--- GIVEN ENTRIES Enclosed Below ---

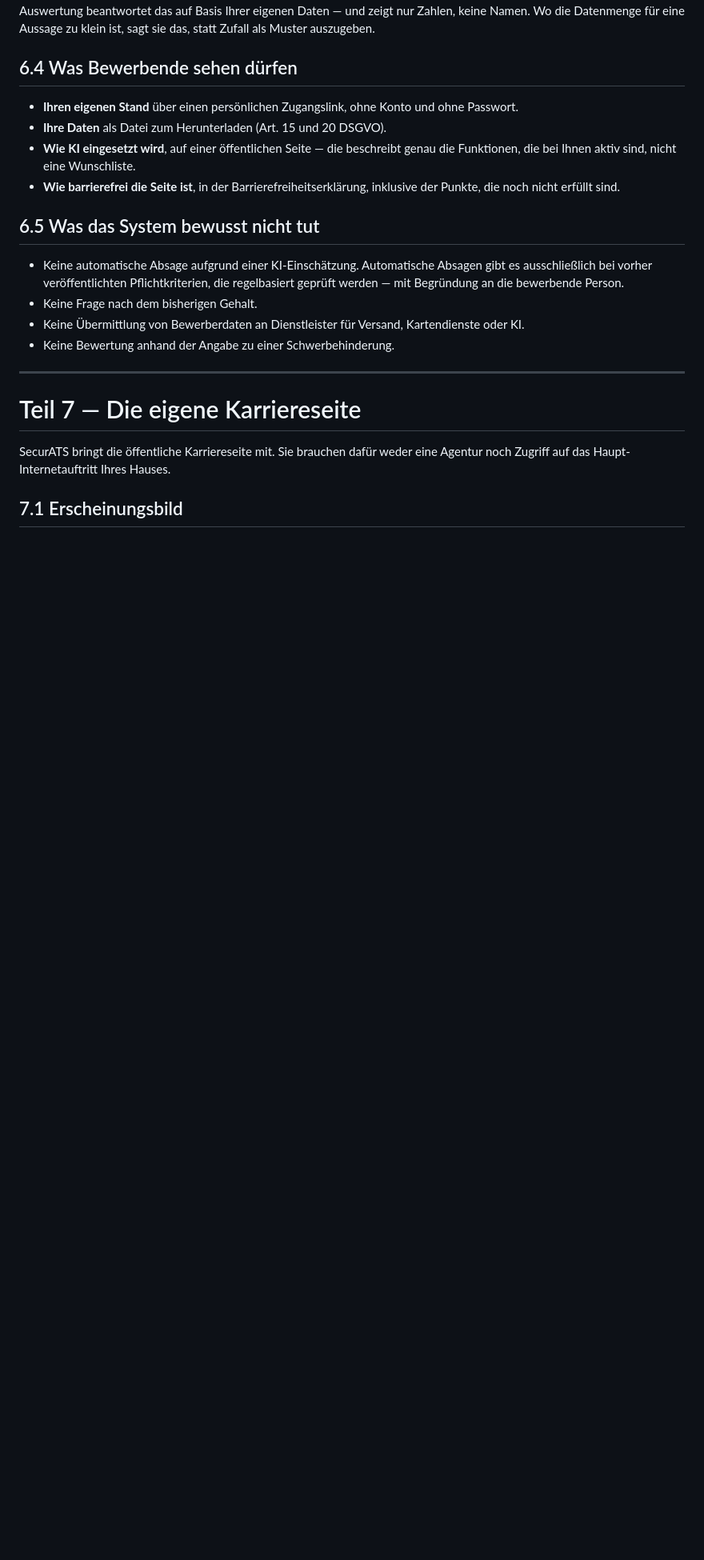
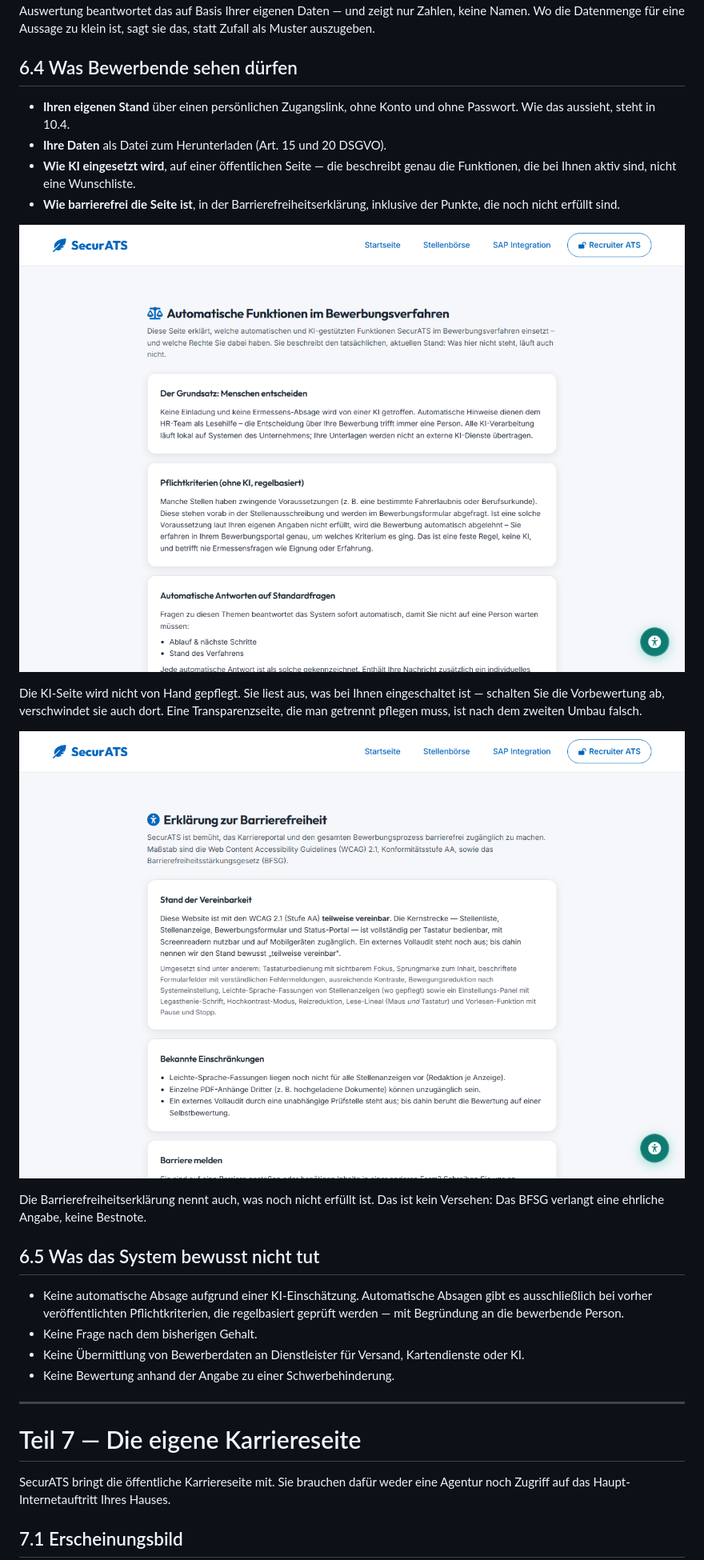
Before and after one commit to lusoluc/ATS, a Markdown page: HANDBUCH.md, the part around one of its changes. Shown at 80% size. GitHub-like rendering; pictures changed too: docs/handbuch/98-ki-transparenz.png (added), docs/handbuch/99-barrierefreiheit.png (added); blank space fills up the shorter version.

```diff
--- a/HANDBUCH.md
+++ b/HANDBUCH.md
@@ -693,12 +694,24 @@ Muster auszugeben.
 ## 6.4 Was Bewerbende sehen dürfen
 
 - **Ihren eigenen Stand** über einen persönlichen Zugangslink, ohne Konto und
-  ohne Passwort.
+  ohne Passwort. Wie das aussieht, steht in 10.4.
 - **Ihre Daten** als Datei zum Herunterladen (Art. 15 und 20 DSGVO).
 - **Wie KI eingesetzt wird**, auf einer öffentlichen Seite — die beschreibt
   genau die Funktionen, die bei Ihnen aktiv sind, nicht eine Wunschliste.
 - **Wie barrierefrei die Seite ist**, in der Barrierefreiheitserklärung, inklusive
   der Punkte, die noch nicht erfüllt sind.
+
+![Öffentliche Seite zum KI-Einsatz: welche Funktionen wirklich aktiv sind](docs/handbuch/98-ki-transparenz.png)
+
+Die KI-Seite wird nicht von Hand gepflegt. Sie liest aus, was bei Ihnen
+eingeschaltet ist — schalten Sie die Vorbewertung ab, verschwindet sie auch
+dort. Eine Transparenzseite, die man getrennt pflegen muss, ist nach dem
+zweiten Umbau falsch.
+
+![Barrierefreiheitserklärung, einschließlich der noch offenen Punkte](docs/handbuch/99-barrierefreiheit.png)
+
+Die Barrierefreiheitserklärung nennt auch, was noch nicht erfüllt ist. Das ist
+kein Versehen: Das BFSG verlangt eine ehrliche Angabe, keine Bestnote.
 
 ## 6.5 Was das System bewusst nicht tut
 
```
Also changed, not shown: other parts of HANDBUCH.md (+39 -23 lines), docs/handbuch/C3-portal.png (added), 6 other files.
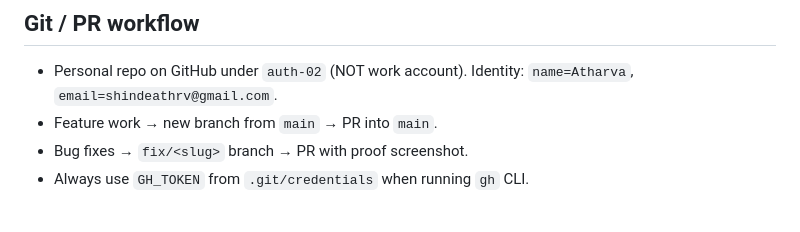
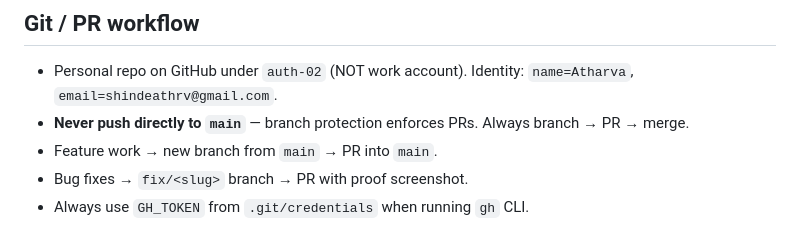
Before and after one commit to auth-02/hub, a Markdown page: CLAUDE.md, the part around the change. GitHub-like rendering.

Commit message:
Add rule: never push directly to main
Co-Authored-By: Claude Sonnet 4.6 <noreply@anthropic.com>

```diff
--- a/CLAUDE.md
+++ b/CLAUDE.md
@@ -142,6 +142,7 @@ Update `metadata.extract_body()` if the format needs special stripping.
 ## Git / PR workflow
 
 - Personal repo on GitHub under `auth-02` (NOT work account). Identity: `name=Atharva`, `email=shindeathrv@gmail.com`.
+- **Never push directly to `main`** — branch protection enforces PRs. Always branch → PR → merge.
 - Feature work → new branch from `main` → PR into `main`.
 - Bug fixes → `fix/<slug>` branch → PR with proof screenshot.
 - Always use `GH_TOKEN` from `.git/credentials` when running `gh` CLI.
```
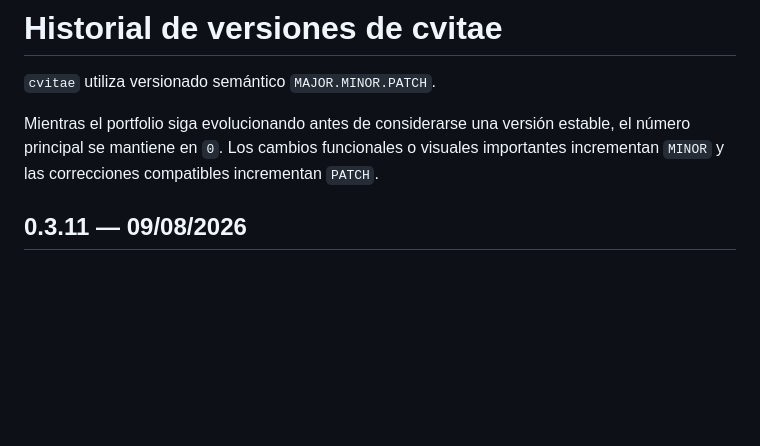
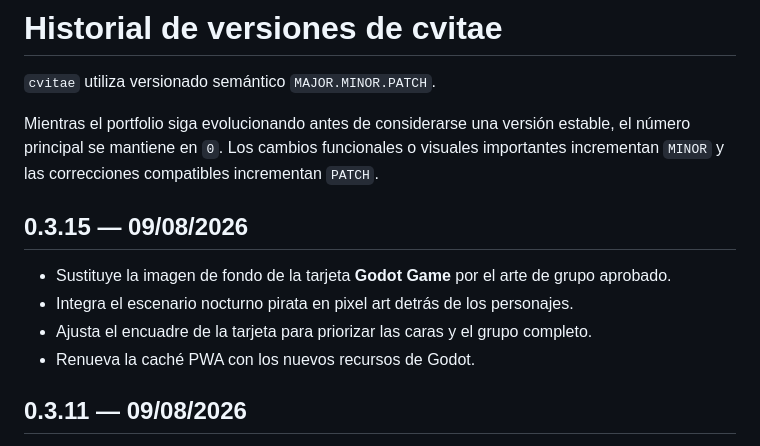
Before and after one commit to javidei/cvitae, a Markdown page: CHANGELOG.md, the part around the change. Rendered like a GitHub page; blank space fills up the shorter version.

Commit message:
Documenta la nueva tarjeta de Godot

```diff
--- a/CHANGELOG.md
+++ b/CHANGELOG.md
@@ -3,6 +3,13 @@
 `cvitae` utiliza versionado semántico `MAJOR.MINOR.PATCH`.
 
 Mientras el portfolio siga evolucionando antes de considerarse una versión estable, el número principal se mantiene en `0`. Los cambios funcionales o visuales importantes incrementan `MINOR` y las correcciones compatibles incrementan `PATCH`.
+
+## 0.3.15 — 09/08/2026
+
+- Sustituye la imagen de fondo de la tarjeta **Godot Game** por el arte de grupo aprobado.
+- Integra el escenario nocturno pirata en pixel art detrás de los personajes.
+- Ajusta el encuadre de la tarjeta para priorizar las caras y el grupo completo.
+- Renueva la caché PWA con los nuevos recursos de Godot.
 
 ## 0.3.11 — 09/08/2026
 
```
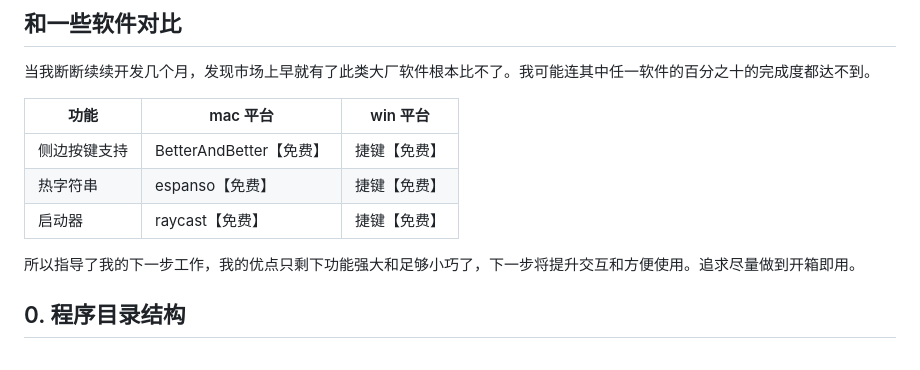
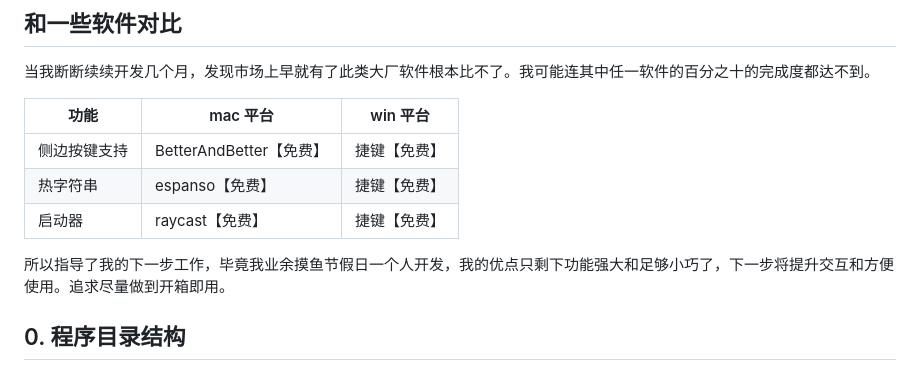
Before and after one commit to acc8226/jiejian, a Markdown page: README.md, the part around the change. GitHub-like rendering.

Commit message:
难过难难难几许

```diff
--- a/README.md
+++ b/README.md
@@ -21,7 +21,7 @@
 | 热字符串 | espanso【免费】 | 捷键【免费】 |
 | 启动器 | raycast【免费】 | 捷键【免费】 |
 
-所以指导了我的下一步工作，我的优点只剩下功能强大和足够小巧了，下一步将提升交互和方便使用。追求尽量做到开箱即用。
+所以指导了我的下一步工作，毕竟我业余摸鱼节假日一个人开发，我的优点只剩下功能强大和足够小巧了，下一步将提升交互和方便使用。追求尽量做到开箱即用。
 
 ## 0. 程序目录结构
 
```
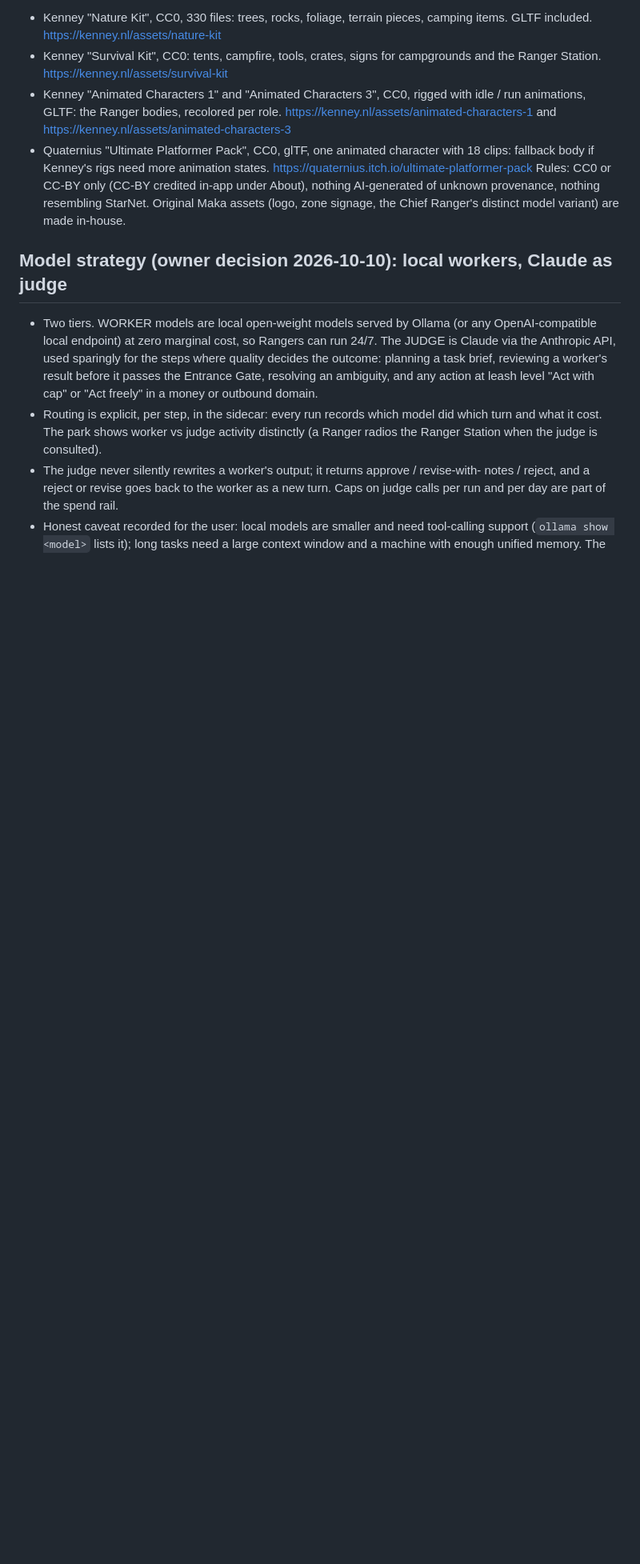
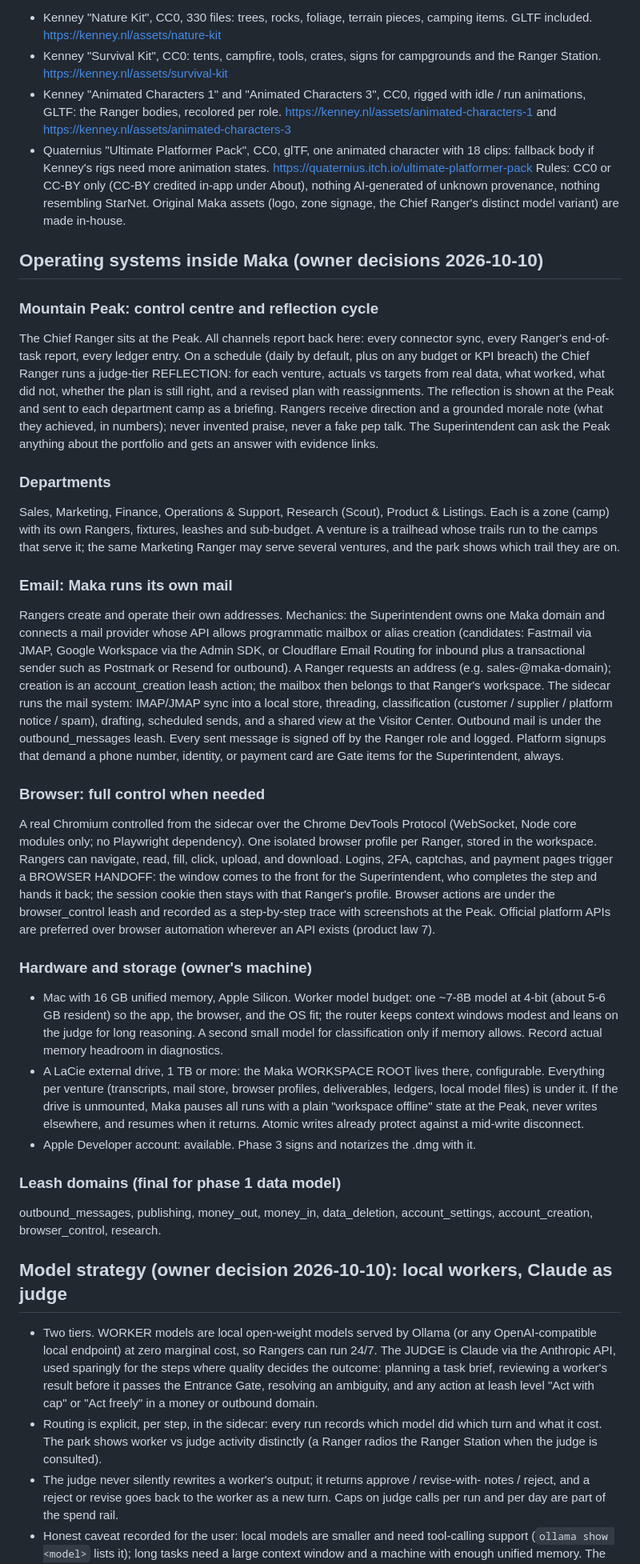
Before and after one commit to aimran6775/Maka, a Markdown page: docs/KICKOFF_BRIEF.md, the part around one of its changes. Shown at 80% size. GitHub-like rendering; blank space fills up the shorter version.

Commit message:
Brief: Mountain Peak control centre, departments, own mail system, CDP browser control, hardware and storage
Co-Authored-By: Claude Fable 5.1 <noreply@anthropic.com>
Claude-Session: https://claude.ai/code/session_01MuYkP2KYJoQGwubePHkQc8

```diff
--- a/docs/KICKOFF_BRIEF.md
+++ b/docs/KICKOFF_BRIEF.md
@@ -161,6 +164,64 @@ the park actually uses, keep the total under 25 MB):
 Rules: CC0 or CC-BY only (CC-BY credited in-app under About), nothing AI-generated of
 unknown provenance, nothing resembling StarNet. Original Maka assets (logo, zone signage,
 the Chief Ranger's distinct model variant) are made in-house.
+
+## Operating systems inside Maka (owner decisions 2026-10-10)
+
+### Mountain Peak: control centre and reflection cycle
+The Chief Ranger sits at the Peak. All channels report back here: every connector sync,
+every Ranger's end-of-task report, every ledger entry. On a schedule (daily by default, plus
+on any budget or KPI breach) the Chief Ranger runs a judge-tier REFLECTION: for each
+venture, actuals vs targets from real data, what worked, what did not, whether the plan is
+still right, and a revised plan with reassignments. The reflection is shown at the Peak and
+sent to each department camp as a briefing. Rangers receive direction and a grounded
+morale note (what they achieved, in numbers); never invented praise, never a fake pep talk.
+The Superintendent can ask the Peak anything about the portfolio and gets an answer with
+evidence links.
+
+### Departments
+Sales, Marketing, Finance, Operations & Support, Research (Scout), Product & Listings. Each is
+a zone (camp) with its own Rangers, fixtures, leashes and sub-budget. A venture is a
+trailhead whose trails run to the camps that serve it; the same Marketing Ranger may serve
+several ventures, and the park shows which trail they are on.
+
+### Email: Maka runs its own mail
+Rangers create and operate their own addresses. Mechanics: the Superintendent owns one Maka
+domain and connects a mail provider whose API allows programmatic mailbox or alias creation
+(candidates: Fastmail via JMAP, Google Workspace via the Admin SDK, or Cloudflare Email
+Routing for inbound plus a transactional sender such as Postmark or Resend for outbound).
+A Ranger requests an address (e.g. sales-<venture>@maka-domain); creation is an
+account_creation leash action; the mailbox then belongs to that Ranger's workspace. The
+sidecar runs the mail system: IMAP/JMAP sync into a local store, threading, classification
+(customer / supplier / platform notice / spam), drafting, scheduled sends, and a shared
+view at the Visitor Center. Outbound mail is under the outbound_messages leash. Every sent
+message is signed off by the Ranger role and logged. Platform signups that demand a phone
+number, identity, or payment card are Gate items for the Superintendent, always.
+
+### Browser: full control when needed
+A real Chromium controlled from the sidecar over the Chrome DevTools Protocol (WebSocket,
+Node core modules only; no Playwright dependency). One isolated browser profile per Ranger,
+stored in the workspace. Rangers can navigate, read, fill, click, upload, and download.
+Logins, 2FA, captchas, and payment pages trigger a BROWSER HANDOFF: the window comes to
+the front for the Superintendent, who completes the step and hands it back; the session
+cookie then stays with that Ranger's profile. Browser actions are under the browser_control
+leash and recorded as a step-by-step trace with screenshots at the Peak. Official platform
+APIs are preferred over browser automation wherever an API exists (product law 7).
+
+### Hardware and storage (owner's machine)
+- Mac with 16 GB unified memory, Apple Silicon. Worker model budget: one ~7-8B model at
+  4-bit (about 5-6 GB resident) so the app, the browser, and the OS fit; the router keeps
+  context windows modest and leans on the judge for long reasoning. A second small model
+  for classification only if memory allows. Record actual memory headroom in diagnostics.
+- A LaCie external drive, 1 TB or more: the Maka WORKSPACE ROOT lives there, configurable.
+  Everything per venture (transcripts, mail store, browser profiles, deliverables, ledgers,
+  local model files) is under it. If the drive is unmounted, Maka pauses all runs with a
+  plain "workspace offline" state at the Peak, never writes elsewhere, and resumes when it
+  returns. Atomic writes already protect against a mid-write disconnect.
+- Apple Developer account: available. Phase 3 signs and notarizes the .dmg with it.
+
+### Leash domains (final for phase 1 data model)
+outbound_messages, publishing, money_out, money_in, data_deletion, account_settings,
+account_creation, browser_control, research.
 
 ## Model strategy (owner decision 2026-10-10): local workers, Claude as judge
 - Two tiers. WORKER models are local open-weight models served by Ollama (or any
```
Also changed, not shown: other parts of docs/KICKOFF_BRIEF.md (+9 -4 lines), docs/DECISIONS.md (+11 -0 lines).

--- End of Enclosed GIVEN ENTRIES ---

[ASSIGNMENT] Each line of the data that holds "Chief" should be reported.

[SOLUTION TO THIS EXERCISE]
 the Chief Ranger's distinct model variant) are made in-house.
+The Chief Ranger sits at the Peak. All channels report back here: every connector sync,
+on any budget or KPI breach) the Chief Ranger runs a judge-tier REFLECTION: for each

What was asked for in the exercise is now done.